- You’ll notice that the serial number of the cigar is printed on the band, and as such there is only one band on these cigars. Other serial-numbered cigars from Padrón generally have two bands, one for the serial number and one placed on top of it indicating what line the cigar is from.
- As Brooks Whittington noted in his review of the Padrón Millennium Maduro, and has been brought up in other reviews of Padróns, I’m intrigued by the aging possibility of these. In that review, Jorge Padrón said that the tobacco is aged before being made into a cigar, and numerous people have noted that Padróns don’t tend to age well. Given that sentiment and the cost and uniqueness of these cigars, I’m curious to see if people will be regularly smoking $100 cigars in order to get the most out of them.

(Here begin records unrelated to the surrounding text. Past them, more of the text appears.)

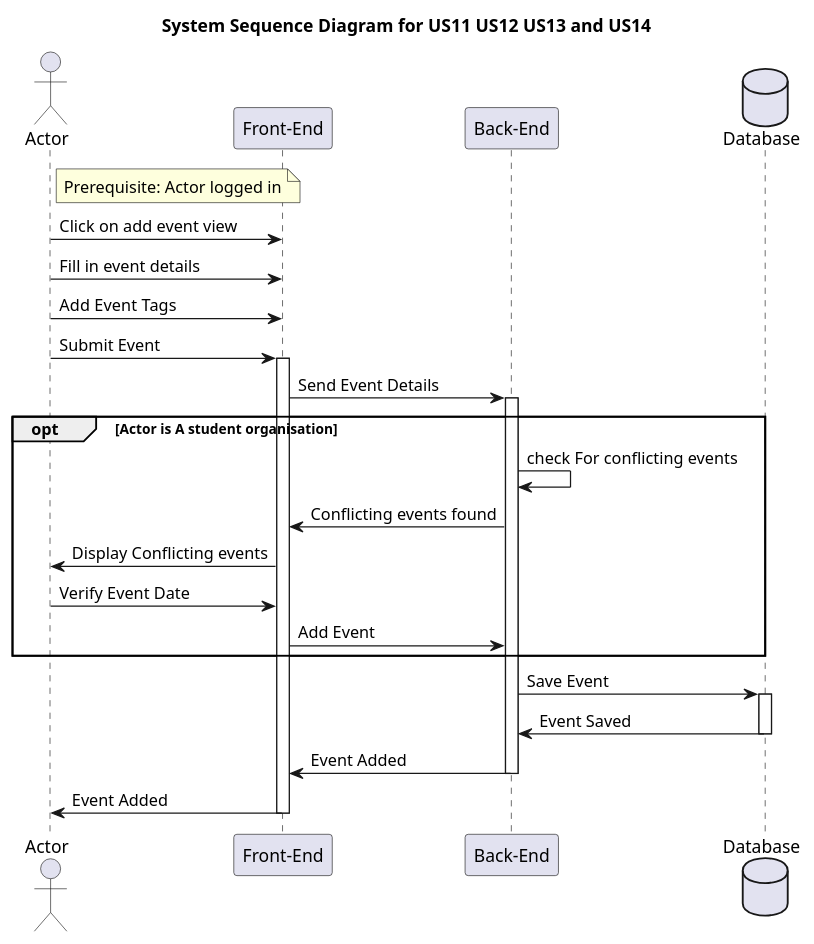
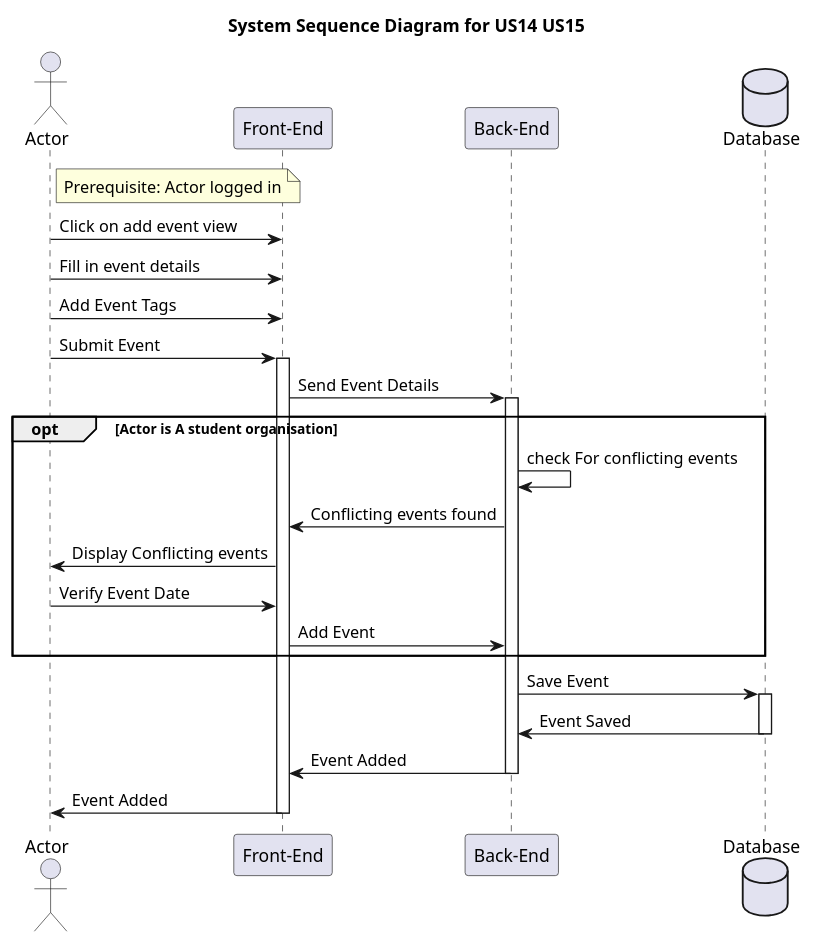
The diagram in SystemSekvensUS11US12US13US14.puml (oscarboe/Studieforeningskalender_Front_end), drawn with PlantUML before and after one commit. The commit also changed 38 other files, not shown here.

```diff
--- a/SystemSekvensUS11US12US13US14.puml
+++ b/SystemSekvensUS11US12US13US14.puml
@@ -1,34 +1,34 @@
 @startuml "US8 US9 US10 System"
-title System Sequence Diagram for US11 US12 US13 and US14
+title System Sequence Diagram for US14 US15
 
 actor Actor as User
 participant "Front-End" as FrontEnd 
 participant "Back-End"  as BackEnd
 database Database
 
 note right of User: Prerequisite: Actor logged in 
 User -> FrontEnd: Click on add event view
 User -> FrontEnd: Fill in event details
 User -> FrontEnd: Add Event Tags
 User -> FrontEnd: Submit Event
 activate FrontEnd
 FrontEnd -> BackEnd: Send Event Details
 activate BackEnd
 opt Actor is A student organisation
 BackEnd -> BackEnd: check For conflicting events
 BackEnd -> FrontEnd: Conflicting events found
 FrontEnd -> User: Display Conflicting events
 User -> FrontEnd: Verify Event Date
 FrontEnd -> BackEnd: Add Event
 end
 BackEnd -> Database: Save Event
 activate Database
 Database -> BackEnd: Event Saved
 deactivate Database
 BackEnd -> FrontEnd: Event Added
 deactivate BackEnd
 FrontEnd -> User: Event Added
 deactivate FrontEnd
 
 
 @enduml
```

- That said, I anticipate seeing unsmoked ones floating around for some time.
- I really look forward to seeing what the refill bundles sell for to get a better idea of what the cost of the cigar is, since the MSRP of this release factors in the cost of the humidor.
- To tell the difference between the original release cigars and the refills, Padrón is changing the color of the serial numbers from red to black.
- As you might expect, I really took my time smoking these cigars—I wanted to savor every single puff of them—and thankfully the cigar cooperated perfectly.
- I like the idea that rights to future refills can be transferred should the humidor be sold.
- The Padrón company timeline is definitely worth a read if you’re not familiar with the company’s history.
- Final smoking time was about two hours and 40 minutes on average, though again I really took my time with each cigar.
- The cigars for this review were purchased by halfwheel.
- Site sponsors Elite Cigar Cafe (972.661.9136) and Serious Cigars are selling the Padrón 50th Anniversary Limited Edition, including singles.
For cigars such as this that commemorate a major milestone in a company’s history and come with an ultra-premium price tag, the manufacturer really needs to hit it out of the park, and that is exactly what Padrón did with its 50th Anniversary “The Hammer” Maduro. While I will concede that the flavor may be too intense or rustic for some, cigars like this are about showing the absolute best that a company can produce and conveying the signature taste and style that 50 years has established. If you love Padróns, or simply want to smoke a fantastic cigar, you really owe it to yourself to track down at least one. I know I look forward to not only trying the natural version but savoring the two I have in my humidor as well as any others I can acquire.